The United States had pursued a variety of ballistic missile defense concepts and programs since the 1950s. In the 1970s, some attention was focused on directed energy weapons, such as high-powered lasers, for the purposes of missile defense. The Department of Defense (DOD) has been a strong advocate for the predecessor programs to the ABL.

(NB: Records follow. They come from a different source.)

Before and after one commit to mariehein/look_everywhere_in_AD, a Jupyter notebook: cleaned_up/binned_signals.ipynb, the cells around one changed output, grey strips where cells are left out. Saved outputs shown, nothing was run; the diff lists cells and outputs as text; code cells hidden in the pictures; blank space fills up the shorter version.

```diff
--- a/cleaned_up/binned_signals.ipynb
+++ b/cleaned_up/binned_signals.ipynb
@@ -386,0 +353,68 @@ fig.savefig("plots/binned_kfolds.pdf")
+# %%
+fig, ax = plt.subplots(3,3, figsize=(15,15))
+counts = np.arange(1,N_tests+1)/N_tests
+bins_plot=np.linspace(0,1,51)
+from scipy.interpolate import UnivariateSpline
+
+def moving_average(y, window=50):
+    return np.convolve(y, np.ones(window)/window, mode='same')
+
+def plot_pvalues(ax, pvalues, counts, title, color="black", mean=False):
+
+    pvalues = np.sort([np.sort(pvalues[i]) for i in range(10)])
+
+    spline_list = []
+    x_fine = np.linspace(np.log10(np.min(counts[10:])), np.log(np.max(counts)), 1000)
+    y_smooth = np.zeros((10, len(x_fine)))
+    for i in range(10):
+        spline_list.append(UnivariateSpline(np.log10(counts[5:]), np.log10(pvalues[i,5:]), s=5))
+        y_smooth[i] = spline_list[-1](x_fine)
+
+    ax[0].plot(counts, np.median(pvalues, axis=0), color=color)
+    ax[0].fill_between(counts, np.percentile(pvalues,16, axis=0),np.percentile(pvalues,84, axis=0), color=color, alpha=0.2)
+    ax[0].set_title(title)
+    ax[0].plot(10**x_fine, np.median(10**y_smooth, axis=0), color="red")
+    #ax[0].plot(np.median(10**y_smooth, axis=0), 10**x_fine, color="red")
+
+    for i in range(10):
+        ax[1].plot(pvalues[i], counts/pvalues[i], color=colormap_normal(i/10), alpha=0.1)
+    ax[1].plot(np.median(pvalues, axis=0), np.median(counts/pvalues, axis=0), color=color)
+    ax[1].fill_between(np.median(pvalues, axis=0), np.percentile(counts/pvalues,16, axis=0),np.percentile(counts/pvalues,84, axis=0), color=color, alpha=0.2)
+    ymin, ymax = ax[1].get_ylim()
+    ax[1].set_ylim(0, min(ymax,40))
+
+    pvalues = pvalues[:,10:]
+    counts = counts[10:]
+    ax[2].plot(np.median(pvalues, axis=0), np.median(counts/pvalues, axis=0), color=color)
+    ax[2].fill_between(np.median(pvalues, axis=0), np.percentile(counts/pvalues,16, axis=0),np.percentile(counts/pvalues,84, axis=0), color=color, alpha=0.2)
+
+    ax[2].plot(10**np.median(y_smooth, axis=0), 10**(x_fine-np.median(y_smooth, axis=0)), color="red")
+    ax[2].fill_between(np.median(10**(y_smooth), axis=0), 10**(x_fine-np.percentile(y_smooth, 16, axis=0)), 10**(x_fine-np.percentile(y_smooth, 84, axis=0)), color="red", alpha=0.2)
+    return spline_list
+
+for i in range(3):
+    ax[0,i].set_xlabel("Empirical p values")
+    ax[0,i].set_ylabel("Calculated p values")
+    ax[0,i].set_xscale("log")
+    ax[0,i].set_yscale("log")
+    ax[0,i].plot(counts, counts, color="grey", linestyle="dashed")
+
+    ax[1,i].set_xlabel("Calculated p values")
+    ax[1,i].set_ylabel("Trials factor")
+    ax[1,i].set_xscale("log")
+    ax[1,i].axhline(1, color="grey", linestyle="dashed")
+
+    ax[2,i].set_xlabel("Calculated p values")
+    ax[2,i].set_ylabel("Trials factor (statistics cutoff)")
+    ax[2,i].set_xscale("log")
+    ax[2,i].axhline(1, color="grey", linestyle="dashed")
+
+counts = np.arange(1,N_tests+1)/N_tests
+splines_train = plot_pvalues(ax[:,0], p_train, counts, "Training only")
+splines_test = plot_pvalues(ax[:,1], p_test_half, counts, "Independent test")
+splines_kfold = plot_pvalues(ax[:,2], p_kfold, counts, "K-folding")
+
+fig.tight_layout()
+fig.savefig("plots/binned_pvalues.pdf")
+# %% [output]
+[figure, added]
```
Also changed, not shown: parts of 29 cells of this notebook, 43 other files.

The United States had sought to develop and deploy ballistic missile defenses for more than 50 years. National Missile Defense has been a divisive political and national security issue. The primary technological concept for missile defense since the early 1980s had been 'hit-to-kill' interceptor missiles, but other alternatives have also been pursued. Laser technology and the platforms on which lasers might be based is has been such an alternative. The effort that led to the Airborne Laser dates to the early 1970s when the Air Force began development of an Airborne Laser Laboratory (ALL) - a modified KC-135A aircraft - to demonstrate that a high-powered laser mounted on an aircraft platform could destroy an attacking missile. After ten years of research, development, and field testing (culminating in 1983) the ALL program announced that lasers had managed to "destroy or defeat" five AIM-9 series Sidewinder air-to-air missiles and a simulated "cruise missile" (a BQM-34A target drone) at short range. The ALL aircraft was retired in 1984 because its research purpose was considered no longer necessary.
Although the ALL test targets were not ballistic missiles, the Air Force and the Defense Department became increasingly interested in the possibility of using highpowered lasers aboard aircraft to destroy enemy ballistic missiles during their boost phase.
In the mid-1980s and into the early 1990s, Congress reacted by reducing requested missile defense budgets and providing legislative language to guide the development of missile defense programs and policy. Many in Congress appeared more concerned than the Defense Department and the military about near-term threats to forward-deployed US military forces posed by shorter range ballistic missiles. Congress demonstrated those concerns by supporting the development and deployment of theater missile defenses (TMD), oftentimes over the objections of the Defense Department. Operation Desert Storm exposed a distinct lack of ability to respond to theatre ballistic missile threats by US forces. The only deployed system during that conflict was the MIM-104 Patriot, which achieved mixed results against ballistic missiles fired by Iraqi forces, and even then could only engage them in the terminal stages of their flight path.
|Join the GlobalSecurity.org mailing list|